» Dataset excerpts
Segment Open

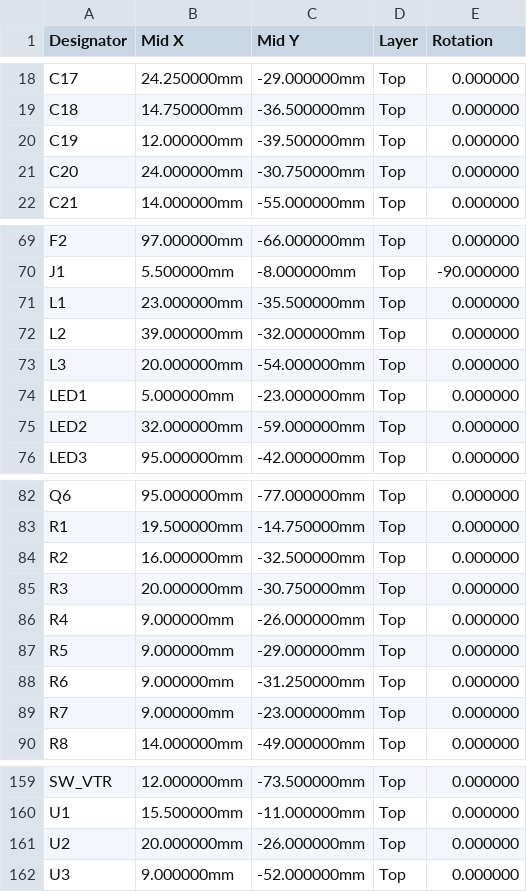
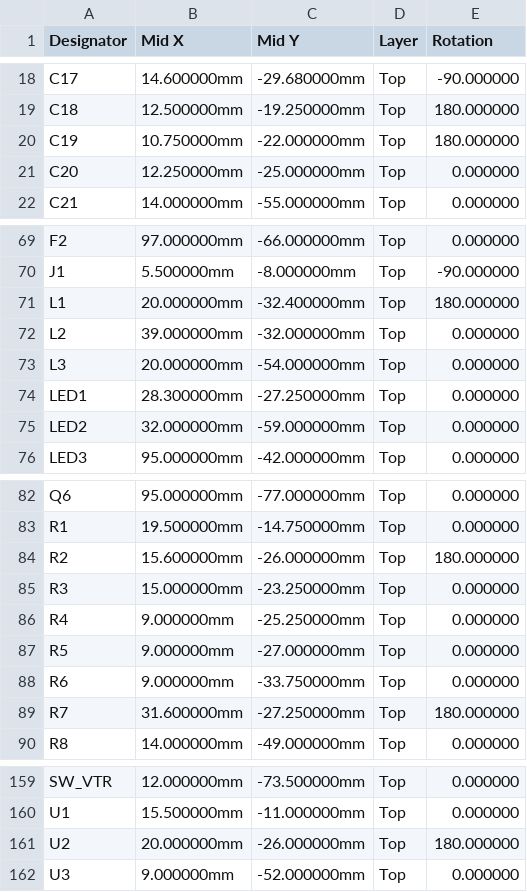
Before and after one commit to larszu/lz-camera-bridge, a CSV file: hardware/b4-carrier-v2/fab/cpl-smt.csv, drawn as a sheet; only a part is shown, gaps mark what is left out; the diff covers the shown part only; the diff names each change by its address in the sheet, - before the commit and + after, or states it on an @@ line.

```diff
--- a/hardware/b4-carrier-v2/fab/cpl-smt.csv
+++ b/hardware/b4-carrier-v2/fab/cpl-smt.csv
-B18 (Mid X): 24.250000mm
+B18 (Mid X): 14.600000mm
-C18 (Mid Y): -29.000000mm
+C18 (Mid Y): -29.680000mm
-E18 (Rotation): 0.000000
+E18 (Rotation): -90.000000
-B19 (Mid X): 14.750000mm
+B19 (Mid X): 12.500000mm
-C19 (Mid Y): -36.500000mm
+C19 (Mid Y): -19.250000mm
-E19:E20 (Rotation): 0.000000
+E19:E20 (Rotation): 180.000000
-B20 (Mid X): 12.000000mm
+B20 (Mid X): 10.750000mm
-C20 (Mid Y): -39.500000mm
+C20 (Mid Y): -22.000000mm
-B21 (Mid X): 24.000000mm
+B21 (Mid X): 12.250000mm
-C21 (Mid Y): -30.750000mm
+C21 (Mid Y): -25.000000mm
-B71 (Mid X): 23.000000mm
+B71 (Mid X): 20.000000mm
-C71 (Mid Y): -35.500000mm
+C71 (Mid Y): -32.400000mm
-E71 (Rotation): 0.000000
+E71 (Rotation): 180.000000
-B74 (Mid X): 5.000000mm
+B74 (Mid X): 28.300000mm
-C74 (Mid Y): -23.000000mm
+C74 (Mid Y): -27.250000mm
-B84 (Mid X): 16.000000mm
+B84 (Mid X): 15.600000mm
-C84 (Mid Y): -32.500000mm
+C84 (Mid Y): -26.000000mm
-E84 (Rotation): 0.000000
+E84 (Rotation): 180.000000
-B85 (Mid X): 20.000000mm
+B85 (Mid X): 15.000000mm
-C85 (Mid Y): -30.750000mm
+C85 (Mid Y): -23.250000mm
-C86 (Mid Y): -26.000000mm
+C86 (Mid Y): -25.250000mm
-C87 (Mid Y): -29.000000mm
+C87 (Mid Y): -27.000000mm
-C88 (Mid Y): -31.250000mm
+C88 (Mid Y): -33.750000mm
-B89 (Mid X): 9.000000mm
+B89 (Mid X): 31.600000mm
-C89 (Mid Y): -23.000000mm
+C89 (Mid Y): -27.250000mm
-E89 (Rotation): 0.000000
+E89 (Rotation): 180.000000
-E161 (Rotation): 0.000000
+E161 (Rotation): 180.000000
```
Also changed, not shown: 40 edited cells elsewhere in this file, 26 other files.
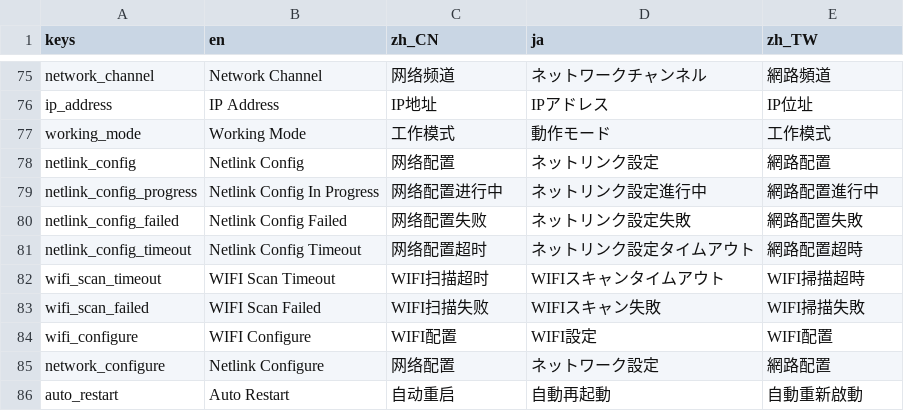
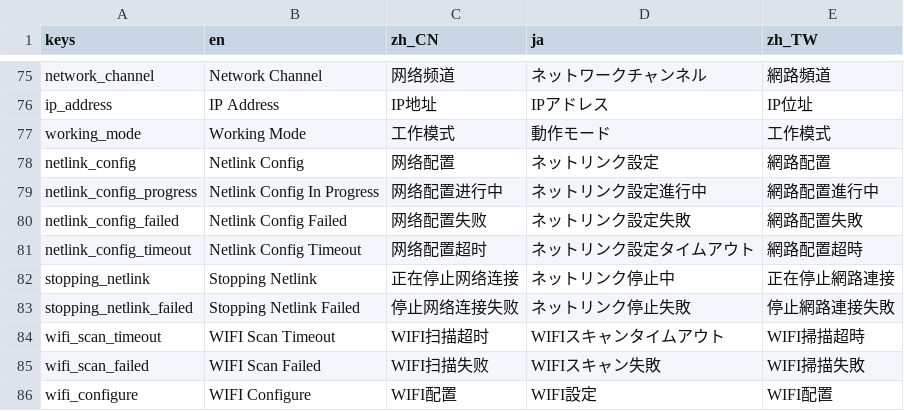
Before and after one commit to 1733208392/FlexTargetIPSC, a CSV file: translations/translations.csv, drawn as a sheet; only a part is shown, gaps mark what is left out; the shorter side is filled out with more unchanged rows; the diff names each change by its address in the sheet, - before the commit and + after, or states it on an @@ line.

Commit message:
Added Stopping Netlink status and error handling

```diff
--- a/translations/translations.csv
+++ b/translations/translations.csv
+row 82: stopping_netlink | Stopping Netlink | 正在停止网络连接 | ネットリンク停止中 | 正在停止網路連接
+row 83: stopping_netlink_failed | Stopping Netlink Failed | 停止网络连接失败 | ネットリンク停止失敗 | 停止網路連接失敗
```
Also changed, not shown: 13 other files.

Segment Closed

» What the task asks
Every line of the listing that holds the word "Rotation" is to be found and copied.

» Answer section
-E18 (Rotation): 0.000000
+E18 (Rotation): -90.000000
-E19:E20 (Rotation): 0.000000
+E19:E20 (Rotation): 180.000000
-E71 (Rotation): 0.000000
+E71 (Rotation): 180.000000
-E84 (Rotation): 0.000000
+E84 (Rotation): 180.000000
-E89 (Rotation): 0.000000
+E89 (Rotation): 180.000000
-E161 (Rotation): 0.000000
+E161 (Rotation): 180.000000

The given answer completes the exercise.